The CBC story Too rude for the road — government yanks man’s last name from licence plate may have been the most hilarious new story I’ve heard this week, for many reasons, including the quotes from the guy at the centre of the story, as well as the partial list of vanity license plates rejected in Nova Scotia.
I was quite pleasantly surprised, though, at the following commentary from the Department of Transportation, regarding their list of words banned form license plates in the province: “Taylor, the transportation spokesman, said the list of banned words “is always evolving, as slang and language also continue to change and evolve.” Acknowledging the constantly changing and evolving nature of language? Two thumbs up!
But then I was perplexed, at one of the banned words. I don’t understand why you can’t put GRINGO on your vanity plate in Nova Scotia. It’s a pretty complex word with quite a bit of variation between settings. But it’s not by any means a consistently offensive term. And NS is not exactly a context with a tense relations between Latinos and non-Latinos, where it could be interpreted negatively.

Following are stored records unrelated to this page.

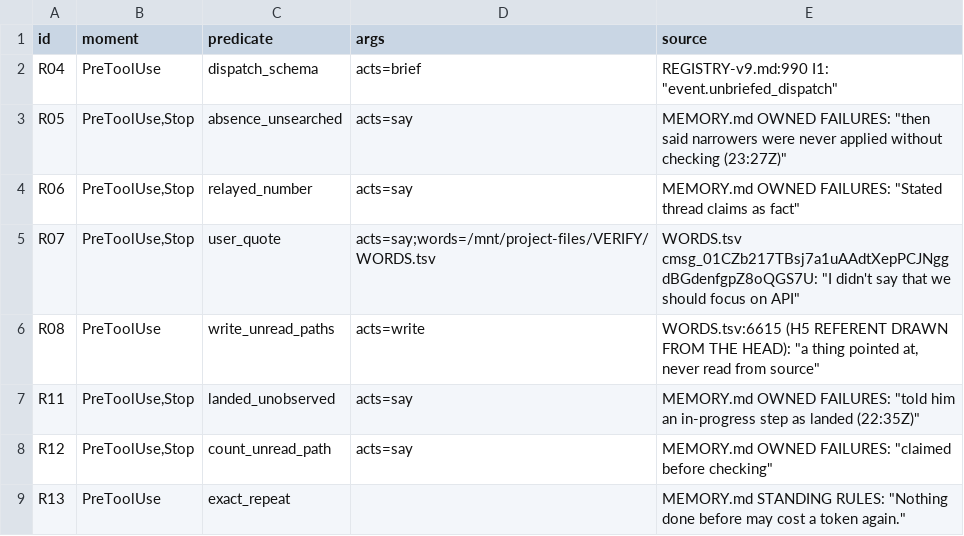
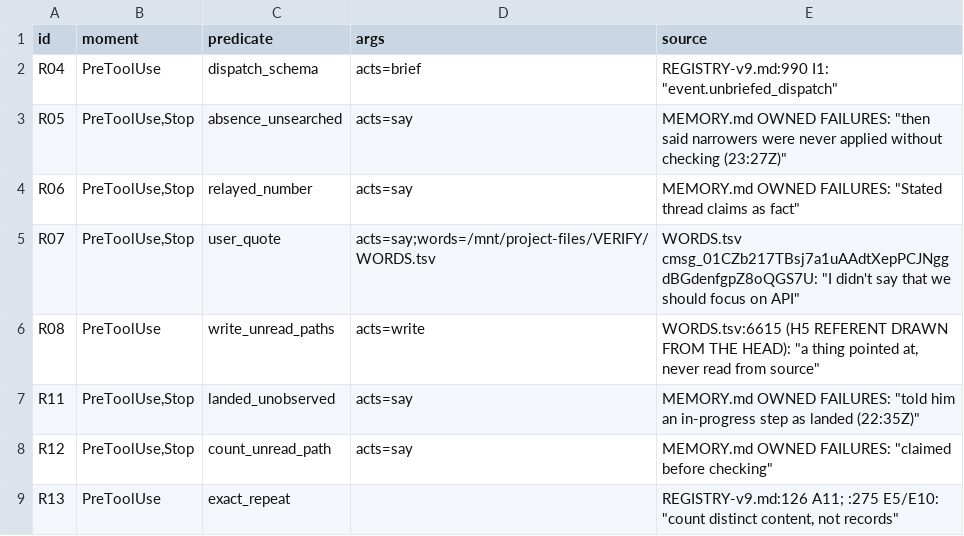
Before and after one commit to Clear-Sights/Makoto, a TSV file: plugin/makoto2/rows.tsv, drawn as a sheet.

```diff
--- a/plugin/makoto2/rows.tsv
+++ b/plugin/makoto2/rows.tsv
@@ -8,2 +8,2 @@ R11	PreToolUse,Stop	landed_unobserved	acts=say	MEMORY.md OWNED FAILURES: "told h
 R12	PreToolUse,Stop	count_unread_path	acts=say	MEMORY.md OWNED FAILURES: "claimed before checking"
-R13	PreToolUse	exact_repeat		MEMORY.md STANDING RULES: "Nothing done before may cost a token again."
+R13	PreToolUse	exact_repeat		REGISTRY-v9.md:126 A11; :275 E5/E10: "count distinct content, not records"
```
Also changed, not shown: 4 other files.
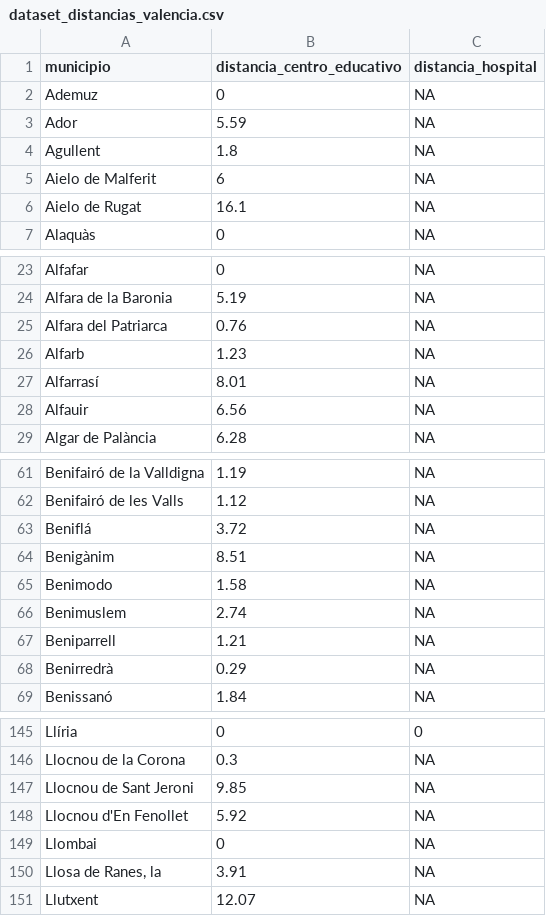
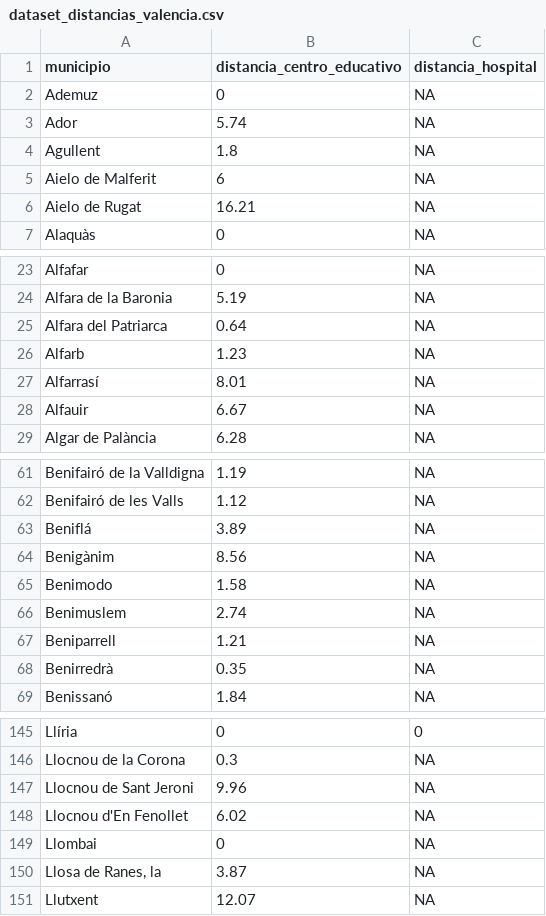
Before and after one commit to pdiazmasa/PROYECTO_II, a CSV file: memoria/dataset_distancias_valencia.csv, drawn as a sheet; only a part is shown, gaps mark what is left out; the diff covers the shown part only.

```diff
--- a/memoria/dataset_distancias_valencia.csv
+++ b/memoria/dataset_distancias_valencia.csv
@@ -2,6 +2,6 @@ municipio,distancia_centro_educativo,distancia_hospital
 Ademuz,0,NA
-Ador,5.59,NA
+Ador,5.74,NA
 Agullent,1.8,NA
 Aielo de Malferit,6,NA
-Aielo de Rugat,16.1,NA
+Aielo de Rugat,16.21,NA
 Alaquàs,0,NA
@@ -24,6 +24,6 @@ Alfafar,0,NA
 Alfara de la Baronia,5.19,NA
-Alfara del Patriarca,0.76,NA
+Alfara del Patriarca,0.64,NA
 Alfarb,1.23,NA
 Alfarrasí,8.01,NA
-Alfauir,6.56,NA
+Alfauir,6.67,NA
 Algar de Palància,6.28,NA
@@ -62,4 +62,4 @@ Benifairó de la Valldigna,1.19,NA
 Benifairó de les Valls,1.12,NA
-Beniflá,3.72,NA
-Benigànim,8.51,NA
+Beniflá,3.89,NA
+Benigànim,8.56,NA
 Benimodo,1.58,NA
@@ -67,3 +67,3 @@ Benimuslem,2.74,NA
 Beniparrell,1.21,NA
-Benirredrà,0.29,NA
+Benirredrà,0.35,NA
 Benissanó,1.84,NA
@@ -146,6 +146,6 @@ Llíria,0,0
 Llocnou de la Corona,0.3,NA
-Llocnou de Sant Jeroni,9.85,NA
-Llocnou d'En Fenollet,5.92,NA
+Llocnou de Sant Jeroni,9.96,NA
+Llocnou d'En Fenollet,6.02,NA
 Llombai,0,NA
-"Llosa de Ranes, la",3.91,NA
+"Llosa de Ranes, la",3.87,NA
 Llutxent,12.07,NA
```
Also changed, not shown: 18 edited cells elsewhere in this file, memoria/centros_educativos_valencia_coords.csv, memoria/dataset_distancias_vizcaya.csv, 12 other files.
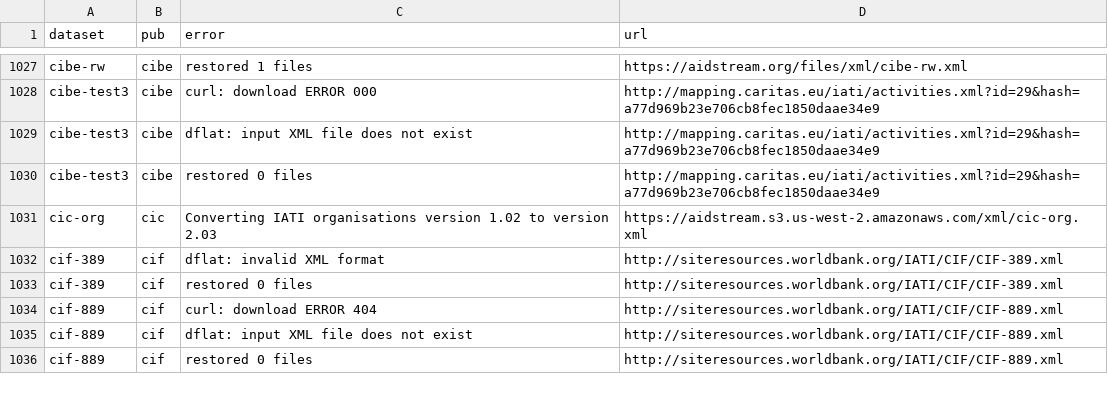
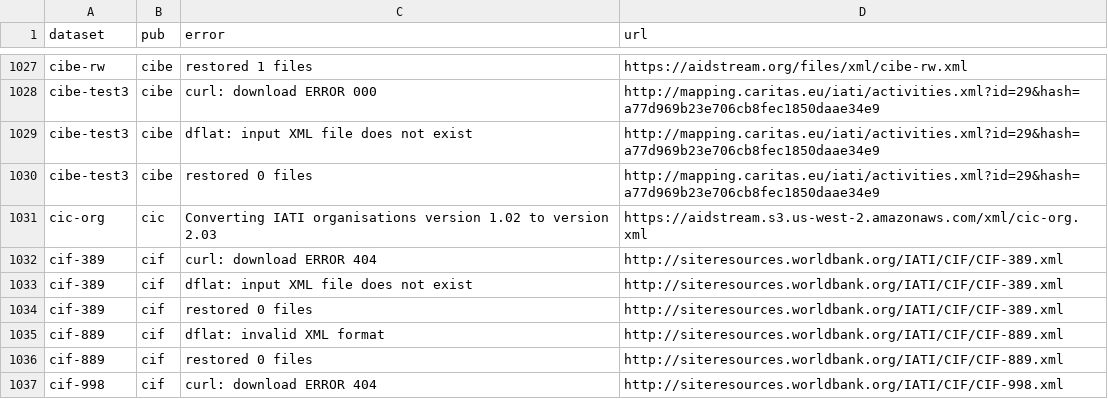
Before and after one commit to notshi/cleanerr, a CSV file: errors.csv, drawn as a sheet; only a part is shown, gaps mark what is left out; the diff covers the shown part only.

```diff
--- a/errors.csv
+++ b/errors.csv
@@ -1031,6 +1031,7 @@ cibe-test3,cibe,restored 0 files,"http://mapping.caritas.eu/iati/activities.xml?
 cic-org,cic,Converting IATI organisations version 1.02 to version 2.03,"https://aidstream.s3.us-west-2.amazonaws.com/xml/cic-org.xml"
-cif-389,cif,dflat: invalid XML format,"http://siteresources.worldbank.org/IATI/CIF/CIF-389.xml"
+cif-389,cif,curl: download ERROR 404,"http://siteresources.worldbank.org/IATI/CIF/CIF-389.xml"
+cif-389,cif,dflat: input XML file does not exist,"http://siteresources.worldbank.org/IATI/CIF/CIF-389.xml"
 cif-389,cif,restored 0 files,"http://siteresources.worldbank.org/IATI/CIF/CIF-389.xml"
-cif-889,cif,curl: download ERROR 404,"http://siteresources.worldbank.org/IATI/CIF/CIF-889.xml"
-cif-889,cif,dflat: input XML file does not exist,"http://siteresources.worldbank.org/IATI/CIF/CIF-889.xml"
+cif-889,cif,dflat: invalid XML format,"http://siteresources.worldbank.org/IATI/CIF/CIF-889.xml"
 cif-889,cif,restored 0 files,"http://siteresources.worldbank.org/IATI/CIF/CIF-889.xml"
+cif-998,cif,curl: download ERROR 404,"http://siteresources.worldbank.org/IATI/CIF/CIF-998.xml"
```
Also changed, not shown: 6 added rows and 2 edited cells elsewhere in this file, 5 other files.
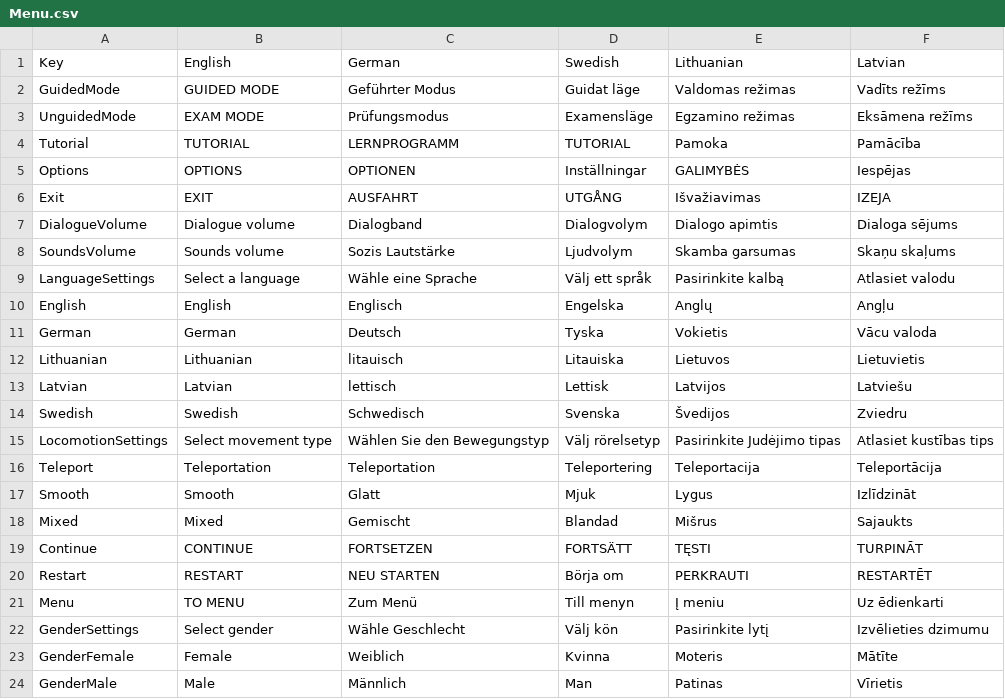
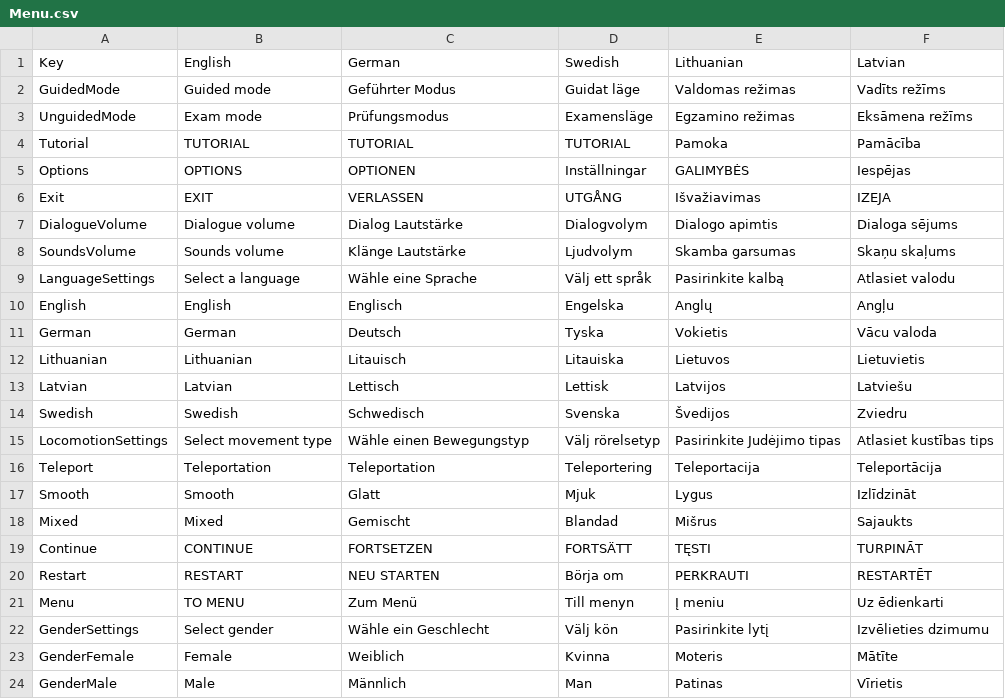
Before and after one commit to XRINTAMT/DTNET, a CSV file: Assets/Resources/Localization/Menu.csv, drawn as a sheet; only a part is shown.

```diff
--- a/Assets/Resources/Localization/Menu.csv
+++ b/Assets/Resources/Localization/Menu.csv
@@ -1,9 +1,9 @@
 Key,English,German,Swedish,Lithuanian,Latvian
-GuidedMode,GUIDED MODE,Geführter Modus,Guidat läge,Valdomas režimas,Vadīts režīms
-UnguidedMode,EXAM MODE,Prüfungsmodus,Examensläge,Egzamino režimas,Eksāmena režīms
-Tutorial,TUTORIAL,LERNPROGRAMM,TUTORIAL,Pamoka,Pamācība
+GuidedMode,Guided mode,Geführter Modus,Guidat läge,Valdomas režimas,Vadīts režīms
+UnguidedMode,Exam mode,Prüfungsmodus,Examensläge,Egzamino režimas,Eksāmena režīms
+Tutorial,TUTORIAL,TUTORIAL,TUTORIAL,Pamoka,Pamācība
 Options,OPTIONS,OPTIONEN,Inställningar,GALIMYBĖS,Iespējas
-Exit,EXIT,AUSFAHRT,UTGÅNG,Išvažiavimas,IZEJA
-DialogueVolume,Dialogue volume,Dialogband,Dialogvolym,Dialogo apimtis,Dialoga sējums
-SoundsVolume,Sounds volume,Sozis Lautstärke,Ljudvolym,Skamba garsumas,Skaņu skaļums
+Exit,EXIT,VERLASSEN,UTGÅNG,Išvažiavimas,IZEJA
+DialogueVolume,Dialogue volume,Dialog Lautstärke,Dialogvolym,Dialogo apimtis,Dialoga sējums
+SoundsVolume,Sounds volume,Klänge Lautstärke,Ljudvolym,Skamba garsumas,Skaņu skaļums
 LanguageSettings,Select a language   ,Wähle eine Sprache,Välj ett språk,Pasirinkite kalbą,Atlasiet valodu
@@ -11,6 +11,6 @@ English,English,Englisch,Engelska,Anglų,Angļu
 German,German,Deutsch,Tyska,Vokietis,Vācu valoda
-Lithuanian,Lithuanian,litauisch,Litauiska,Lietuvos,Lietuvietis
-Latvian,Latvian,lettisch,Lettisk,Latvijos,Latviešu
+Lithuanian,Lithuanian,Litauisch,Litauiska,Lietuvos,Lietuvietis
+Latvian,Latvian,Lettisch,Lettisk,Latvijos,Latviešu
 Swedish,Swedish,Schwedisch,Svenska,Švedijos,Zviedru
-LocomotionSettings,Select movement type,Wählen Sie den Bewegungstyp,Välj rörelsetyp,Pasirinkite Judėjimo tipas,Atlasiet kustības tips
+LocomotionSettings,Select movement type,Wähle einen Bewegungstyp,Välj rörelsetyp,Pasirinkite Judėjimo tipas,Atlasiet kustības tips
 Teleport,Teleportation,Teleportation,Teleportering,Teleportacija,Teleportācija
@@ -21,3 +21,3 @@ Restart,RESTART,NEU STARTEN,Börja om,PERKRAUTI,RESTARTĒT
 Menu,TO MENU,Zum Menü,Till menyn,Į meniu,Uz ēdienkarti
-GenderSettings,Select gender,Wähle Geschlecht,Välj kön,Pasirinkite lytį,Izvēlieties dzimumu
+GenderSettings,Select gender,Wähle ein Geschlecht,Välj kön,Pasirinkite lytį,Izvēlieties dzimumu
 GenderFemale,Female,Weiblich,Kvinna,Moteris,Mātīte
```
Also changed, not shown: Assets/Resources/Localization/ExamMode.csv, Assets/Resources/Localization/GuidedMode.csv, 9 other files.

(And what about GRINGA? What is I wanted to express my love for flour-tortilla tacos via my license plate?)